*Task objective:* Because the entries hold pictures, reproduce only their words, exactly as written.

[Extracted data entries]
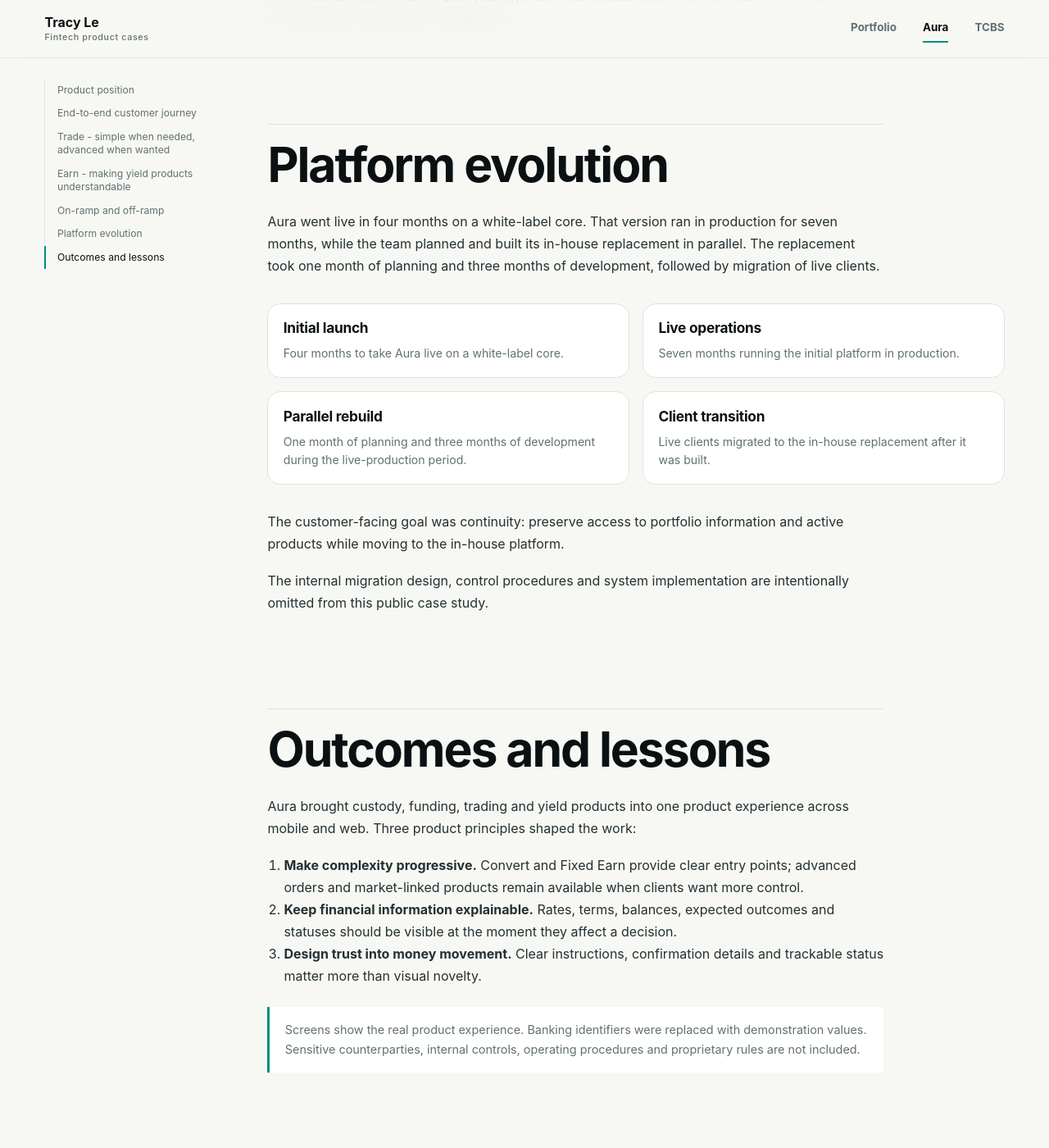
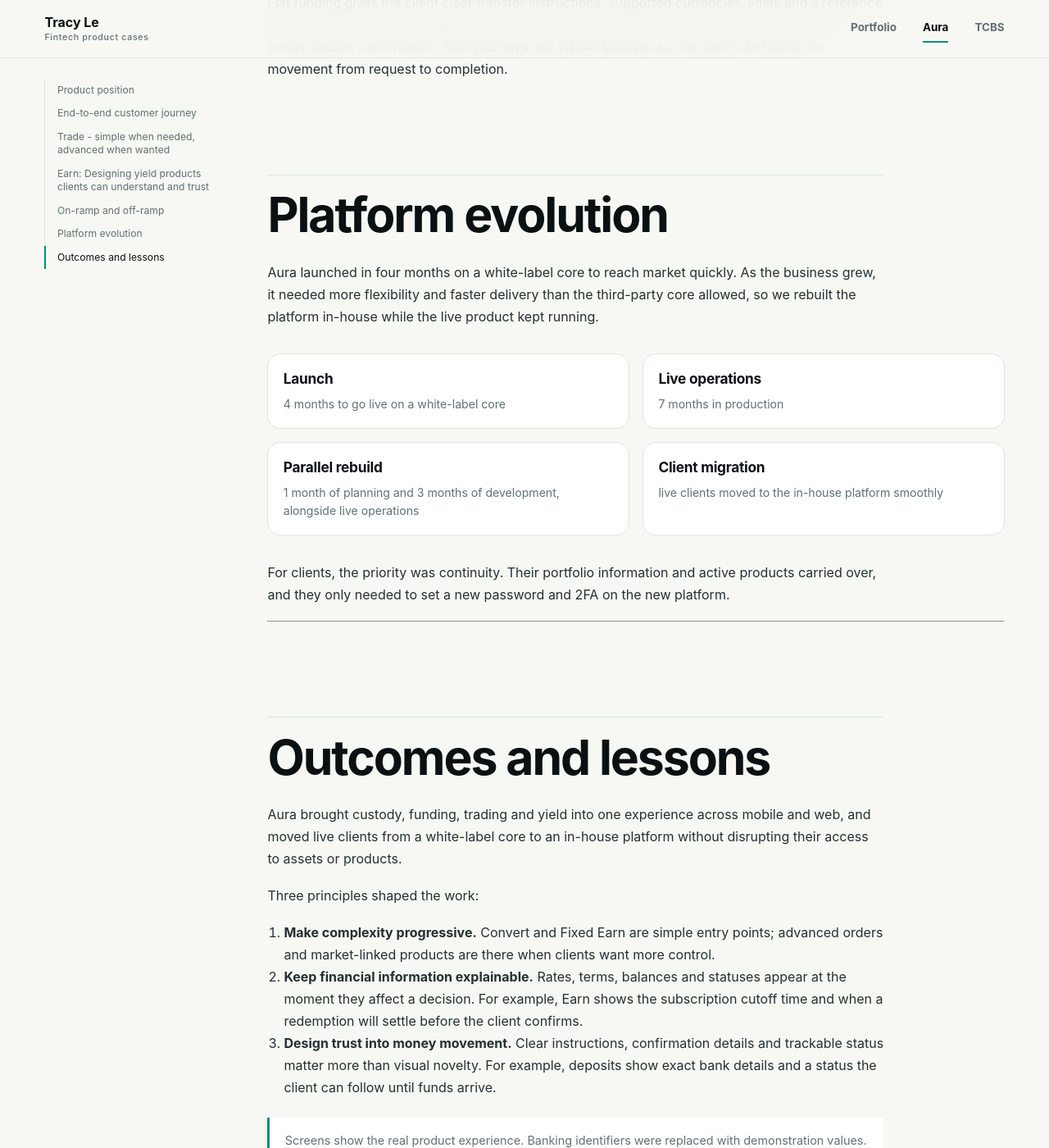
Before and after one commit to tham-tracy/tham-tracy.github.io, a Jekyll site: the page built from work/aura.md, in a window 1280 px wide and 1400 px high, scrolled down 7327 px. Shown: the whole window at 82% size. Built offline with Jekyll 4.4.1, drawn with Linux system fonts in a browser that asks for light colours; some of the changed text lies outside the part shown.

Commit message:
Update Aura Earn heading and closing sections

```diff
--- a/work/aura.md
+++ b/work/aura.md
@@ -105,7 +105,7 @@ estimated result, fees and order status legible. The design offers a simple
 entry point while allowing experienced clients to express more precise
 trading intent.
 
-## Earn - making yield products understandable
+## Earn: Designing yield products clients can understand and trust
 
 <div class="screen-pair">
   <figure>
@@ -169,37 +169,28 @@ request to completion.
 
 ## Platform evolution
 
-Aura went live in four months on a white-label core. That version ran in
-production for seven months, while the team planned and built its in-house
-replacement in parallel. The replacement took one month of planning and
-three months of development, followed by migration of live clients.
+Aura launched in four months on a white-label core to reach market quickly. As the business grew, it needed more flexibility and faster delivery than the third-party core allowed, so we rebuilt the platform in-house while the live product kept running.
 
 <div class="delivery-grid">
-  <article><h3>Initial launch</h3><p>Four months to take Aura live on a white-label core.</p></article>
-  <article><h3>Live operations</h3><p>Seven months running the initial platform in production.</p></article>
-  <article><h3>Parallel rebuild</h3><p>One month of planning and three months of development during the live-production period.</p></article>
-  <article><h3>Client transition</h3><p>Live clients migrated to the in-house replacement after it was built.</p></article>
+  <article><h3>Launch</h3><p>4 months to go live on a white-label core</p></article>
+  <article><h3>Live operations</h3><p>7 months in production</p></article>
+  <article><h3>Parallel rebuild</h3><p>1 month of planning and 3 months of development, alongside live operations</p></article>
+  <article><h3>Client migration</h3><p>live clients moved to the in-house platform smoothly</p></article>
 </div>
 
-The customer-facing goal was continuity: preserve access to portfolio
-information and active products while moving to the in-house platform.
+For clients, the priority was continuity. Their portfolio information and active products carried over, and they only needed to set a new password and 2FA on the new platform.
 
-The internal migration design, control procedures and system implementation
-are intentionally omitted from this public case study.
+---
 
 ## Outcomes and lessons
 
-Aura brought custody, funding, trading and yield products into one product
-experience across mobile and web. Three product principles shaped the work:
+Aura brought custody, funding, trading and yield into one experience across mobile and web, and moved live clients from a white-label core to an in-house platform without disrupting their access to assets or products.
 
-1. **Make complexity progressive.** Convert and Fixed Earn provide clear
-   entry points; advanced orders and market-linked products remain available
-   when clients want more control.
-2. **Keep financial information explainable.** Rates, terms, balances,
-   expected outcomes and statuses should be visible at the moment they affect
-   a decision.
-3. **Design trust into money movement.** Clear instructions, confirmation
-   details and trackable status matter more than visual novelty.
+Three principles shaped the work:
+
+1. **Make complexity progressive.** Convert and Fixed Earn are simple entry points; advanced orders and market-linked products are there when clients want more control.
+2. **Keep financial information explainable.** Rates, terms, balances and statuses appear at the moment they affect a decision. For example, Earn shows the subscription cutoff time and when a redemption will settle before the client confirms.
+3. **Design trust into money movement.** Clear instructions, confirmation details and trackable status matter more than visual novelty. For example, deposits show exact bank details and a status the client can follow until funds arrive.
 
 <div class="confidentiality">
   Screens show the real product experience. Banking identifiers were replaced
```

*Written solution:*
Before and after one commit to tham-tracy/tham-tracy.github.io, a Jekyll site: the page built from work/aura.md, in a window 1280 px wide and 1400 px high, scrolled down 7327 px. Shown: the whole window at 82% size. Built offline with Jekyll 4.4.1, drawn with Linux system fonts in a browser that asks for light colours; some of the changed text lies outside the part shown.

Commit message:
Update Aura Earn heading and closing sections

```diff
--- a/work/aura.md
+++ b/work/aura.md
@@ -105,7 +105,7 @@ estimated result, fees and order status legible. The design offers a simple
 entry point while allowing experienced clients to express more precise
 trading intent.
 
-## Earn - making yield products understandable
+## Earn: Designing yield products clients can understand and trust
 
 <div class="screen-pair">
   <figure>
@@ -169,37 +169,28 @@ request to completion.
 
 ## Platform evolution
 
-Aura went live in four months on a white-label core. That version ran in
-production for seven months, while the team planned and built its in-house
-replacement in parallel. The replacement took one month of planning and
-three months of development, followed by migration of live clients.
+Aura launched in four months on a white-label core to reach market quickly. As the business grew, it needed more flexibility and faster delivery than the third-party core allowed, so we rebuilt the platform in-house while the live product kept running.
 
 <div class="delivery-grid">
-  <article><h3>Initial launch</h3><p>Four months to take Aura live on a white-label core.</p></article>
-  <article><h3>Live operations</h3><p>Seven months running the initial platform in production.</p></article>
-  <article><h3>Parallel rebuild</h3><p>One month of planning and three months of development during the live-production period.</p></article>
-  <article><h3>Client transition</h3><p>Live clients migrated to the in-house replacement after it was built.</p></article>
+  <article><h3>Launch</h3><p>4 months to go live on a white-label core</p></article>
+  <article><h3>Live operations</h3><p>7 months in production</p></article>
+  <article><h3>Parallel rebuild</h3><p>1 month of planning and 3 months of development, alongside live operations</p></article>
+  <article><h3>Client migration</h3><p>live clients moved to the in-house platform smoothly</p></article>
 </div>
 
-The customer-facing goal was continuity: preserve access to portfolio
-information and active products while moving to the in-house platform.
+For clients, the priority was continuity. Their portfolio information and active products carried over, and they only needed to set a new password and 2FA on the new platform.
 
-The internal migration design, control procedures and system implementation
-are intentionally omitted from this public case study.
+---
 
 ## Outcomes and lessons
 
-Aura brought custody, funding, trading and yield products into one product
-experience across mobile and web. Three product principles shaped the work:
+Aura brought custody, funding, trading and yield into one experience across mobile and web, and moved live clients from a white-label core to an in-house platform without disrupting their access to assets or products.
 
-1. **Make complexity progressive.** Convert and Fixed Earn provide clear
-   entry points; advanced orders and market-linked products remain available
-   when clients want more control.
-2. **Keep financial information explainable.** Rates, terms, balances,
-   expected outcomes and statuses should be visible at the moment they affect
-   a decision.
-3. **Design trust into money movement.** Clear instructions, confirmation
-   details and trackable status matter more than visual novelty.
+Three principles shaped the work:
+
+1. **Make complexity progressive.** Convert and Fixed Earn are simple entry points; advanced orders and market-linked products are there when clients want more control.
+2. **Keep financial information explainable.** Rates, terms, balances and statuses appear at the moment they affect a decision. For example, Earn shows the subscription cutoff time and when a redemption will settle before the client confirms.
+3. **Design trust into money movement.** Clear instructions, confirmation details and trackable status matter more than visual novelty. For example, deposits show exact bank details and a status the client can follow until funds arrive.
 
 <div class="confidentiality">
   Screens show the real product experience. Banking identifiers were replaced
```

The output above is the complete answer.